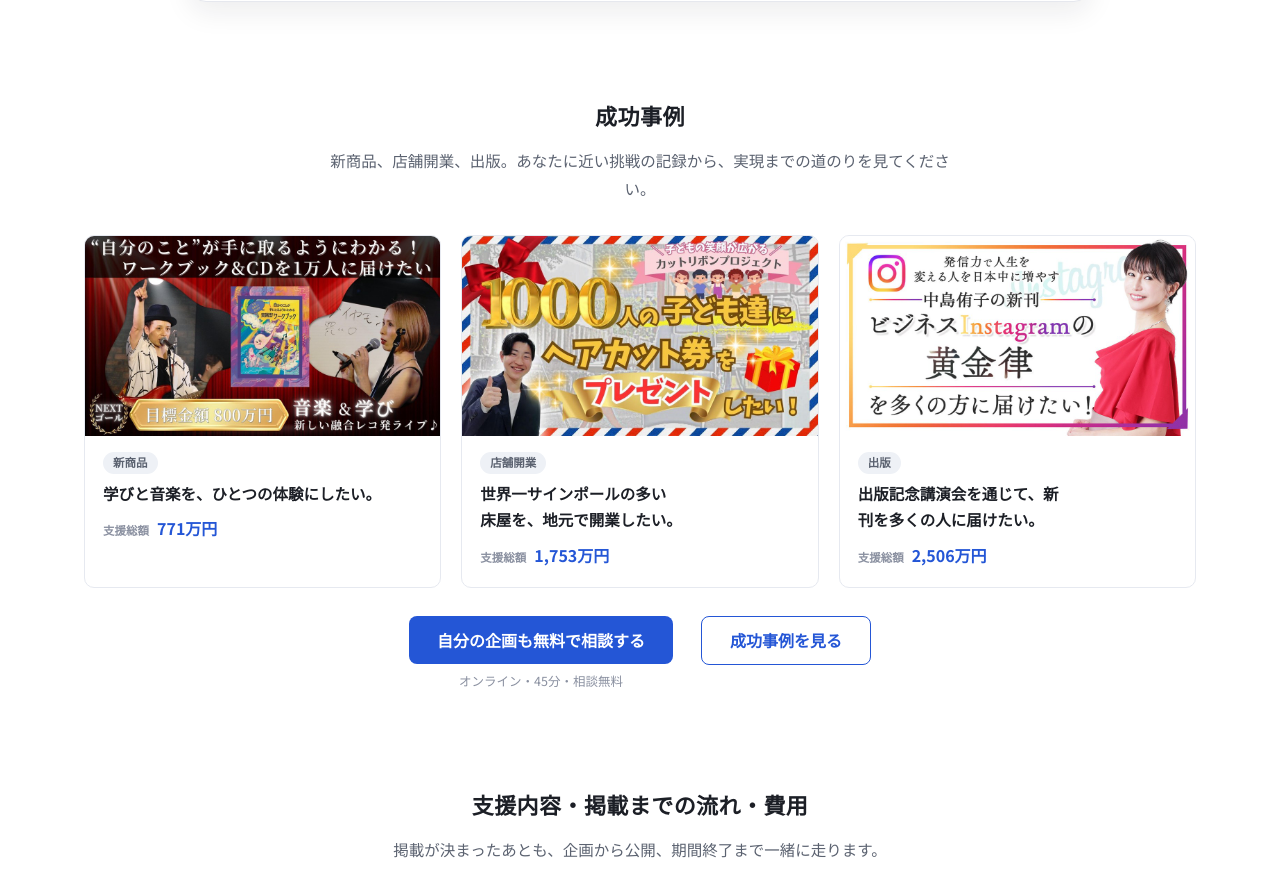
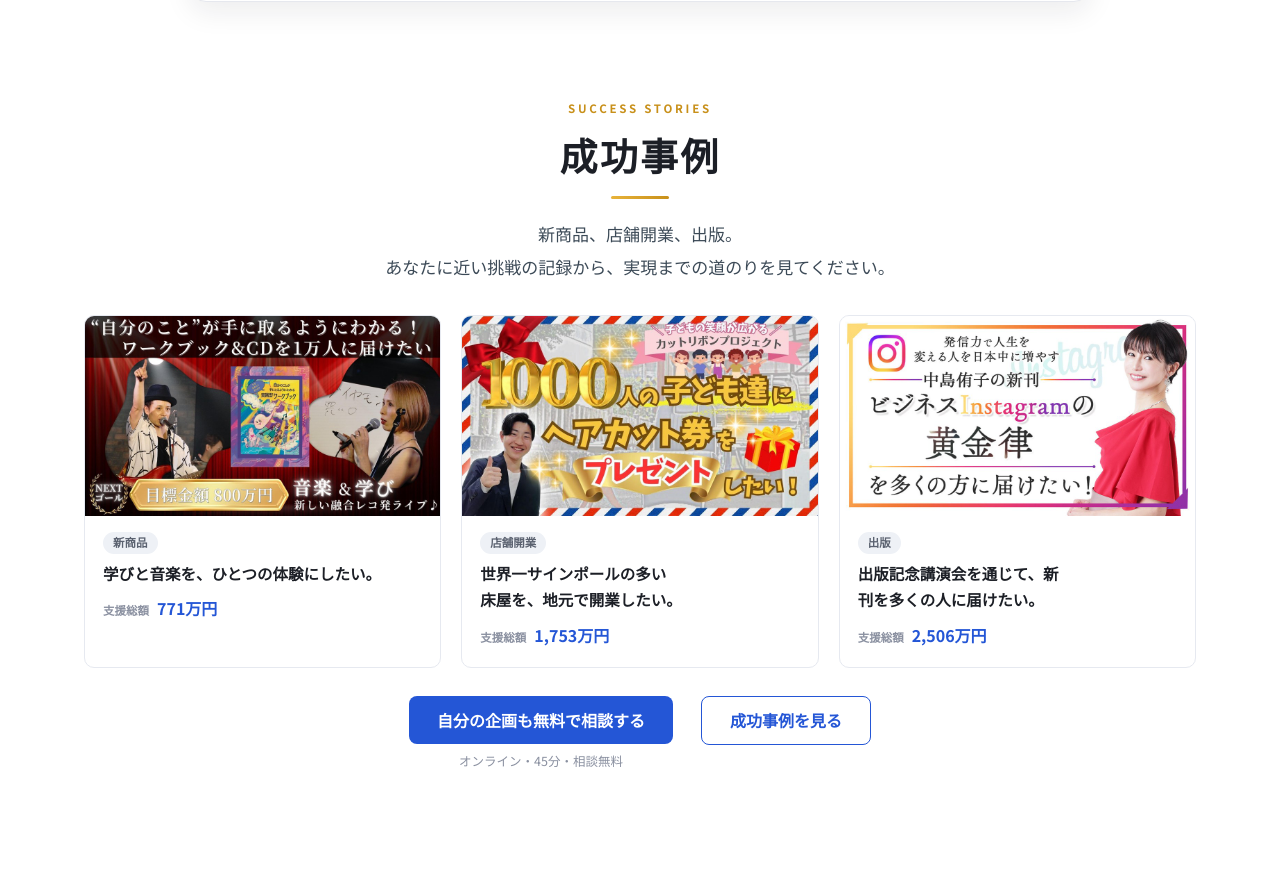
Before and after one commit to adr35760/kamo-funding-app, a Next.js app: page / in a window 1280 px wide. Shown: the part 1048-1920 px from the top of the page. Built offline with nearby package versions, Linux system fonts and the light colour scheme; no server answers.

Commit message:
style(top): 成功事例の見出しを拡大し、英字の小見出しと金の罫線を追加、リード文を2行に整える（t iku指示 2026-11-22）

```diff
--- a/src/components/TopLandingPage.tsx
+++ b/src/components/TopLandingPage.tsx
@@ -261,8 +261,13 @@ export default function TopLandingPage() {
         {/* ===== Z3.5 成功事例への案内（2026-11-22 t iku指示: 実績の直後に追加） ===== */}
         <section className="tlp-cases" aria-label="成功事例">
           <div className="tlp-inner">
-            <h2 className="tlp-h2">{LP_SUCCESS.heading}</h2>
-            <p className="tlp-cases-lead">{LP_SUCCESS.lead}</p>
+            <p className="tlp-cases-eyebrow">SUCCESS STORIES</p>
+            <h2 className="tlp-h2 tlp-cases-h2">{LP_SUCCESS.heading}</h2>
+            <p className="tlp-cases-lead">
+              {LP_SUCCESS.leadLines.map(line => (
+                <span className="tlp-cases-lead-line" key={line}>{line}</span>
+              ))}
+            </p>
             <div className="tlp-cases-grid">
               {SUCCESS_CASES.map(item => (
                 <a className="tlp-case" href={`${LP_SUCCESS.href}#${item.slug}`} key={item.slug}>
--- a/src/lib/top-lp-content.ts
+++ b/src/lib/top-lp-content.ts
@@ -227,6 +227,11 @@ export const LP_TRUST = {
  */
 export const LP_SUCCESS = {
   heading: '成功事例',
+  /** 2行に分けて読ませる（1行だと日本語が不自然な位置で折り返すため） */
+  leadLines: [
+    '新商品、店舗開業、出版。',
+    'あなたに近い挑戦の記録から、実現までの道のりを見てください。',
+  ],
   lead: '新商品、店舗開業、出版。あなたに近い挑戦の記録から、実現までの道のりを見てください。',
   cta: '成功事例を見る',
   href: '/success',
--- a/src/styles/top-lp.css
+++ b/src/styles/top-lp.css
@@ -280,17 +280,43 @@
 .tlp-cases {
   padding: var(--space-section) 0 0;
 }
+/* 2026-11-22 t iku指示: 「成功事例」の見出しを大きく、リードも読みやすく */
+.tlp-cases-eyebrow {
+  text-align: center;
+  font-size: 11.5px;
+  font-weight: 700;
+  letter-spacing: 0.24em;
+  color: #C8901A;
+  margin-bottom: 10px;
+}
 .tlp-cases .tlp-h2 {
   text-align: center;
 }
+.tlp-cases-h2 {
+  font-size: 38px;
+  font-weight: 800;
+  line-height: 1.35;
+  letter-spacing: 0.06em;
+  color: var(--text);
+}
+.tlp-cases-h2::after {
+  content: '';
+  display: block;
+  width: 58px;
+  height: 3px;
+  margin: 16px auto 0;
+  border-radius: 2px;
+  background: linear-gradient(90deg, #E8B33A 0%, #C8901A 100%);
+}
 .tlp-cases-lead {
-  max-width: 640px;
-  margin: 14px auto 0;
+  max-width: 760px;
+  margin: 18px auto 0;
   text-align: center;
-  font-size: 15.5px;
-  line-height: 1.8;
-  color: var(--text-sub);
-}
+  font-size: 17px;
+  line-height: 1.95;
+  color: #3C4A57;
+}
+.tlp-cases-lead-line { display: block; }
 .tlp-cases-grid {
   display: grid;
   grid-template-columns: repeat(3, minmax(0, 1fr));
@@ -1047,6 +1073,12 @@
     grid-template-columns: minmax(0, 1fr);
     gap: 16px;
   }
+  /* 2026-11-22: スマホは見出しを26pxに。行間と余白も詰めすぎない */
+  .tlp-cases-eyebrow { font-size: 10.5px; letter-spacing: 0.2em; margin-bottom: 8px; }
+  .tlp-cases-h2 { font-size: 26px; letter-spacing: 0.04em; }
+  .tlp-cases-h2::after { margin-top: 13px; width: 46px; height: 2.5px; }
+  .tlp-cases-lead { margin-top: 14px; font-size: 15px; line-height: 1.9; max-width: none; text-align: center; }
+  .tlp-cases-lead-line { display: inline; }
   .tlp-case-heading {
     font-size: 15px;
   }
```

* [EXERCISE INSTRUCTIONS]
Your answer should consist of each line of the data above in which the word "height" occurs.

* [WRITTEN ANSWER]
+  line-height: 1.35;
+  height: 3px;
-  line-height: 1.8;
+  line-height: 1.95;
+  .tlp-cases-h2::after { margin-top: 13px; width: 46px; height: 2.5px; }
+  .tlp-cases-lead { margin-top: 14px; font-size: 15px; line-height: 1.9; max-width: none; text-align: center; }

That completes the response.